New farmers markets hope to grow on people

By Kevin Beese Staff Reporter

Please don’t squeeze the cherries — or anything else, for that matter.

Area residents are finding a different kind of farmers markets as the annual spring and summer outdoor selling posts begin to open.
The biggest change is that the open-air markets are going from a home for the meanderers to mission-driven environments.

“This season, farmers markets are transitioning from community gathering spaces to transaction-based markets, or IN-and-OUT Markets,” the Illinois Farmers Market Association said in posting customer guidelines for the 2020 season.

“Farmers markets are going to look different this year,” said Natalie Kenny Marquez, president of the association. “… They are going to be less activity centers and more essential businesses where you go and get groceries.”

She said the rules will vary per individual market, but shoppers should not be surprised to see:

  • All participants being expected to wear gloves and masks.
  • One-way rows.
  • Space requirements between shoppers and more space between vendors.
  • Signs to not touch anything. “It could be a line not to cross.
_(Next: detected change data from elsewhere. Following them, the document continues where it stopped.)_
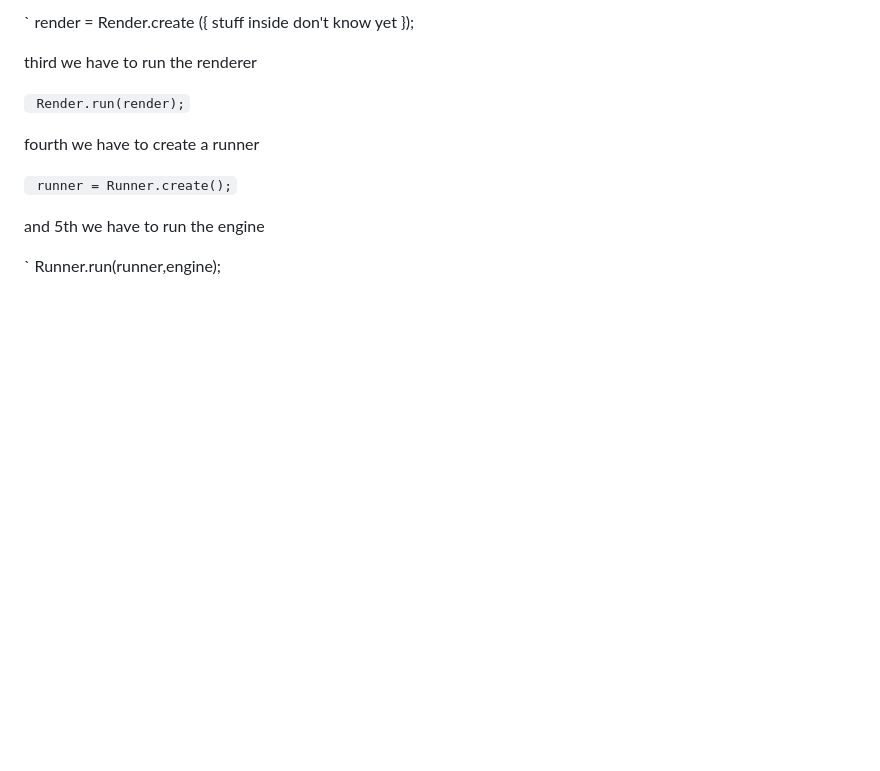
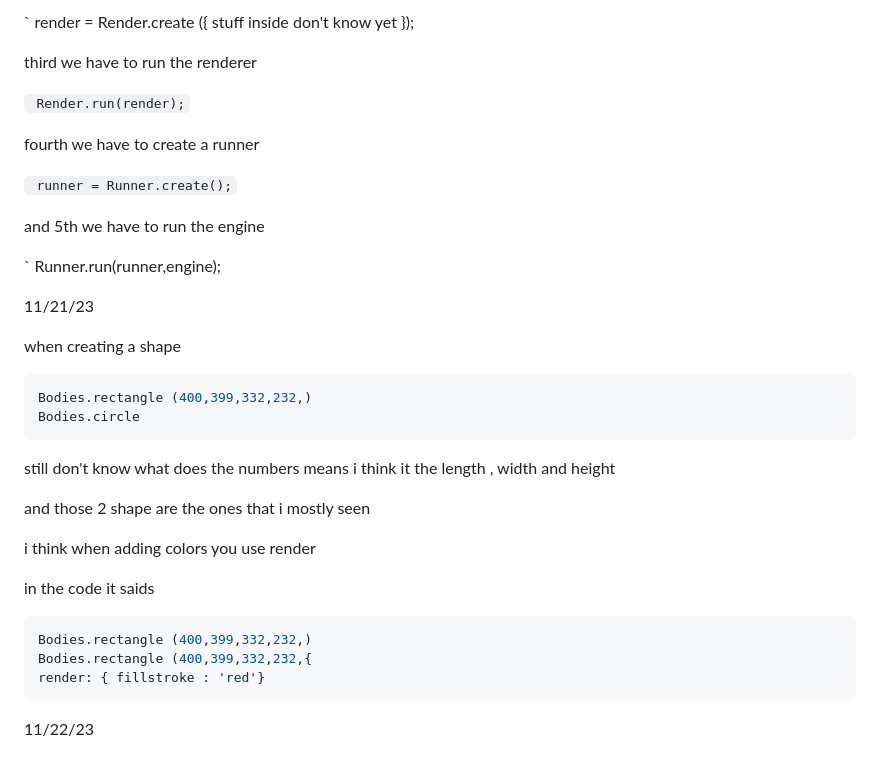
Before and after one commit to mickyn0415/sep11-freedom-project, a Markdown page: tool/learning-log.md, the part around the change. Drawn GitHub-style; blank space fills up the shorter version.

````diff
--- a/tool/learning-log.md
+++ b/tool/learning-log.md
@@ -242,3 +242,27 @@ fourth we have to create a runner
 and 5th we have to run the engine
 
 ` Runner.run(runner,engine);
+
+11/21/23
+
+when creating a shape
+
+```java
+Bodies.rectangle (400,399,332,232,)
+Bodies.circle
+```
+still don't know what does the numbers means i think it the length , width and height
+
+and those 2 shape are the ones that i mostly seen
+
+i think when adding colors you use render
+
+in the code it saids
+
+```java
+Bodies.rectangle (400,399,332,232,)
+Bodies.rectangle (400,399,332,232,{
+render: { fillstroke : 'red'}
+```
+
+11/22/23
````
It could be chalk marks where to stand, but there will be a barrier between vendors and shoppers,” Kenny Marquez said.
  • Rules asking people to not eat on site and recommendations to take their items home and wash them before using.
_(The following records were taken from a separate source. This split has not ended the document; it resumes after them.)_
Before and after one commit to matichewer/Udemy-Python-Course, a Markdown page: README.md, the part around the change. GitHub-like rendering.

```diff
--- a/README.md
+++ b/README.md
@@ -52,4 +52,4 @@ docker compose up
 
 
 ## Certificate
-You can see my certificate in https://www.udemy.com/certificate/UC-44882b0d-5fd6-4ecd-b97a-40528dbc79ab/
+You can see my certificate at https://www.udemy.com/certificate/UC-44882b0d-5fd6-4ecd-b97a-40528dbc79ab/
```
“There might be a few less vendors too,” Kenny Marquez said. “Markets need more space.”

Julie Jason, who oversees both the Grayslake Farmers Market and the East Grand Artisans & Farmers Market in Gurnee, said the Grayslake event has eliminated its area for children’s activities, as well as business marketers and non-profit groups.

“We needed to broaden our footprint,” Jason said.

She said by the time the Grayslake market opens June 3, she expects residents to be accustomed to the new guidelines.

“We’ve got test cases being run by those spring markets in operation,” Jason said. “By the time Grayslake joins in for the summer, the guidelines will be the new normal.”

She noted that Grayslake, which normally runs a 37-week farmers market, scratched the spring dates from its calendar when COVID-19 concerns ramped up.

“We usually operate in the spring, but we decided not to have the market for public safety,” Jason said. “Some people said we should have had it because they would prefer being at an outdoor market compared to being in a grocery store,” Jason said. “Then there were others who said we should stay home and be safe.”

She said people on both sides of the issue understood why the decision was made to forego the spring weeks of the market. Jason said she thinks people will also abide by the new guidelines.

“The overall goal is that we want vendors, the community and the shoppers to be safe,” Jason said.

She said that so far, the Grayslake market, which is run by a nonprofit group, is at full capacity for vendors.

“They’re anxious to get their product to market,” Jason said.

As for the Gurnee market she also oversees, Jason said the event is still up in the air.

“That market is sponsored by the village and the village will make the decision on that,” Jason said. “They will tell me when a decision is made. Everything is under consideration, even canceling the market as a safety precaution.”

The Gurnee market is normally the third Sunday of the month from July through October.

Jason said a set of guidelines has already been issued for the Grayslake market.

“Do not bring kids. Do not bring dogs. Keep social distance. You can’t touch things,” Jason said. “People are encouraged to preorder and prepay.”

Leslie Cahill with the Wheaton French Market said that hopes are to open the market in mid-May.

“Right now, we are working with our various community partners, including our partners at Wheaton (City Hall) to figure out the safe ways to open up our markets,” Cahill said. “The safety measures you are seeing spoken about in the media are the same sorts of measures that we will be taking at our market.”

She said the Wheaton market, as any farmers market in the state, is using the Illinois Farmers Market Association guidelines as a basis for operations going forward.

IFMA’s Natalie Kenny Marquez said there could be a bit of an adjust period for some regular farmers market patrons.

“It might take a little while to get used to what you are seeing,” said Kenny Marquez, who oversaw Urban’s Market at the Square for five seasons, and now runs Grow Marketing and Communications in Champaign.

She said farmers markets are a great opportunity to support local businesses and provide people concerned about transmission of the coronavirus an avenue.

“Less hands touch the product on the way to the consumer,” Kenny Marquez said.

She said most farmers markets in the state are going forward despite the pandemic.

“I know a couple were pushed back a week or two because they are looking at how to make it happen with all the guidelines they have to follow,” Kenny Marquez said. “So, it may be on the starting day people are used to, but the markets are still happening.”

She expects people to be able to adapt to the new normal at farmers markets, noting people have been doing some of the things for a while now at grocery stores.

Kenny Marquez said market patrons using cash may see their bill rounded up or down to eliminate the touching back and forth between vendors and customers.

She said checking to see if a certain farmer offers preorders and curbside pickup is another proactive step that market patrons can take.

“We want to stress the in-and-out component, people going and getting what they need,” Kenny Marquez said.

The IFMA president said the farmers she has talked with are ready to get the open-air markets going.

“They are excited to be there. It is where some of them make most of their money,” she said.